Records from a dataset
* * * * *
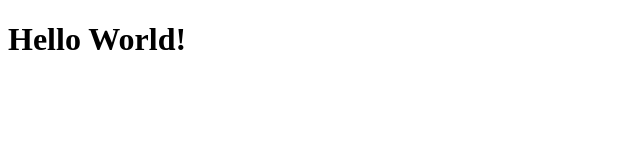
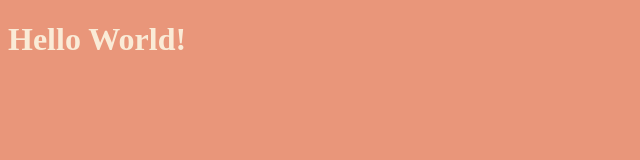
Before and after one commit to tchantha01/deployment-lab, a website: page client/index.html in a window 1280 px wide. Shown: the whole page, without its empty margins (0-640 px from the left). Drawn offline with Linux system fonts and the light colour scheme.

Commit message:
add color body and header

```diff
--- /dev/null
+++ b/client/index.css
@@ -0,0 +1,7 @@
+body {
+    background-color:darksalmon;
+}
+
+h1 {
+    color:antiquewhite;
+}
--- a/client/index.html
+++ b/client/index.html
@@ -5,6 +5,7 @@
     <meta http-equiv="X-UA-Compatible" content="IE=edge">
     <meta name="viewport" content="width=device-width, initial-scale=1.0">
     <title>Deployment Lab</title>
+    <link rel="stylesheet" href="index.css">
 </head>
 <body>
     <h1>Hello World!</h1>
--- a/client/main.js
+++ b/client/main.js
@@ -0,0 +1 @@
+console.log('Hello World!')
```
* * * * *
* _Directions for this task_: Write out each line above that contains the word "client".

* _Written answer_:
Before and after one commit to tchantha01/deployment-lab, a website: page client/index.html in a window 1280 px wide. Shown: the whole page, without its empty margins (0-640 px from the left). Drawn offline with Linux system fonts and the light colour scheme.
+++ b/client/index.css
--- a/client/index.html
+++ b/client/index.html
--- a/client/main.js
+++ b/client/main.js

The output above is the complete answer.